Archive for the 'tectona grandis' Tag
That’s right – The Navy is looking for people with working knowledge of all eras of teak decking application processes and procedures on battleships. Inquiring minds want to know the board widths, joints, spacing and materials used in teak deck applications for each era of deck treatment on battleships. Naval Sea Systems Command (NAVSEA) believes these items should be applicable to all battleships, but are ready to be proven wrong on that assumption. If anyone has knowledge, history or expertise to share, contact Beth Freese at NAVSEA in Washington, DC at 202-781-4423 or Elizabeth.firstname.lastname@example.org.
NAVSEA is responsible for the disposition and/or disposal of decommissioned U.S. Navy ships, including those ships that are sold to foreign navies or donated to cities for use as museums. In trying to establish best practices for the maintenance and repair of the teak decks found on battleships, NAVSEA is eager to collect any “corporate knowledge” that might exist in the memories and experience of battleship shipmates.
Teak – also known as Tectona Grandis – is known to be one of the hardiest types of wood. It is native to South East Asia and a tall, straight, deciduous tree. Its wood is dense and durable, with natural oils that fend off rust and cracks. Since wood is a natural insulator, it also helps with temperature control and better absorbs damage (when compared to steel!). Consequently, it has been used on ships since the Middle Ages.
To see a teak deck, visit USS Wisconsin, USS Missouri, Battleship North Carolina, Battleship Cove or Battleship New Jersey.
- The Lost Intellectual Capital of a STEM Dominated Navy
- Join Us for Midrats 26 Oct 14 at a Special Time for Episode 251, “DEF2014 wrapup, and the budding question of veteran entitlement”, starting at 6:30pm EST

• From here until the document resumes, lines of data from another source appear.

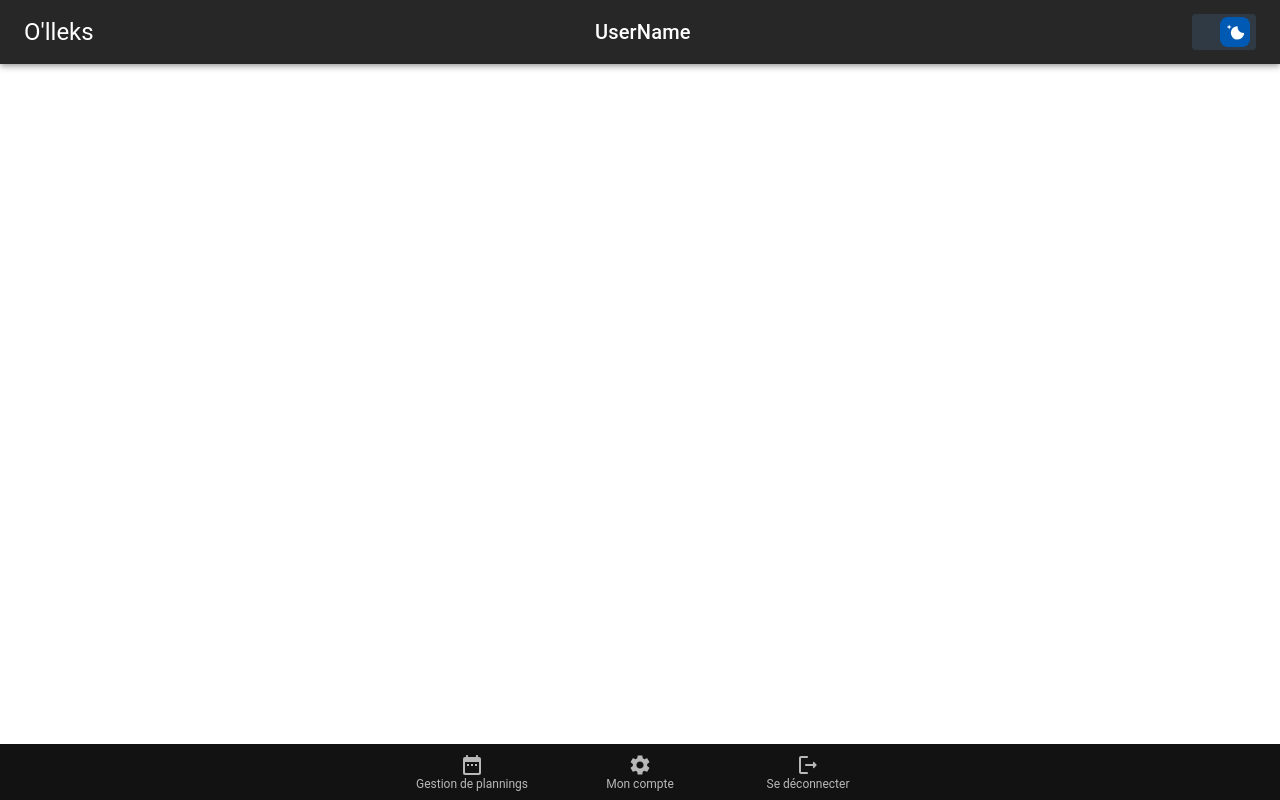
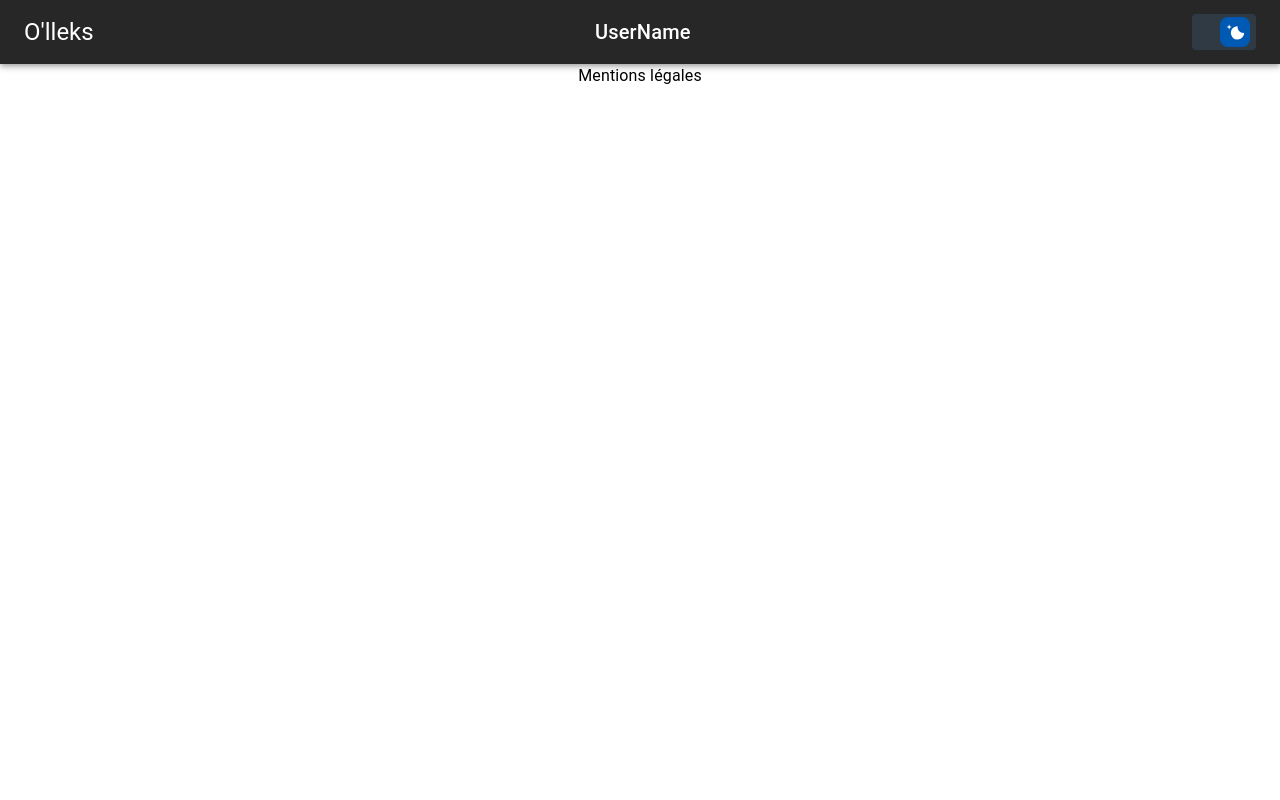
Before and after one commit to JordaneDEVEMY/Graduation_Project_MVP, a React (Create React App) app in the folder client/: page / in a window 1280 px wide. Built offline with nearby package versions, Linux system fonts and the light colour scheme.

Commit message:
add legal mentions

```diff
--- a/client/src/components/Footer/Footer.js
+++ b/client/src/components/Footer/Footer.js
@@ -1,18 +1,32 @@
+/* eslint-disable react/no-unescaped-entities */
 import React from 'react';
 // import PropTypes from 'prop-types';
 // import { Link } from 'react-router-dom';
+import { Typography, Box } from '@mui/material';
 import BottomNavigation from '@mui/material/BottomNavigation';
 import BottomNavigationAction from '@mui/material/BottomNavigationAction';
 import DateRangeRoundedIcon from '@mui/icons-material/DateRangeRounded';
-import SettingsIcon from '@mui/icons-material/Settings';
-import LogoutRoundedIcon from '@mui/icons-material/LogoutRounded';
+import BadgeRoundedIcon from '@mui/icons-material/BadgeRounded';
+import EngineeringIcon from '@mui/icons-material/Engineering';
+import SupervisorAccountIcon from '@mui/icons-material/SupervisorAccount';
 import './footer.scss';
 
 function Footer() {
   return (
+    <footer>
+      <Box>
+        <Typography>
+          Mentions légales
+        </Typography>
+      </Box>
+
       <BottomNavigation
         showLabels
         sx={{
+          display: {
+            xs: 'block',
+            md: 'none',
+          },
           position: 'fixed',
           bottom: 0,
           left: 0,
@@ -20,15 +34,22 @@ function Footer() {
         }}
       >
         {/* <Link to="/"> */}
-      <BottomNavigationAction label="Gestion de plannings" icon={<DateRangeRoundedIcon />} />
+        <BottomNavigationAction label="Plannings" icon={<DateRangeRoundedIcon />} />
         {/* </Link> */}
+
         {/* <Link to="/"> */}
-      <BottomNavigationAction label="Mon compte" icon={<SettingsIcon />} />
+        <BottomNavigationAction disabled label="Personnel" icon={<BadgeRoundedIcon />} />
         {/* </Link> */}
+
         {/* <Link to="/"> */}
-      <BottomNavigationAction label="Se déconnecter" icon={<LogoutRoundedIcon />} />
+        <BottomNavigationAction disabled label="Sites" icon={<EngineeringIcon />} />
+        {/* </Link> */}
+
+        {/* <Link to="/"> */}
+        <BottomNavigationAction disabled label="Clients" icon={<SupervisorAccountIcon />} />
         {/* </Link> */}
       </BottomNavigation>
+    </footer>
   );
 }
 
```
Lines whose indentation alone changed are shown as unchanged.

- No Boots on the Ground, No Victory
- Join Us for the Midrats’ 250th! 19 October 14 at 5pm (EDT)
- Sea Control Podcast 56 – Forgotten Naval Strategists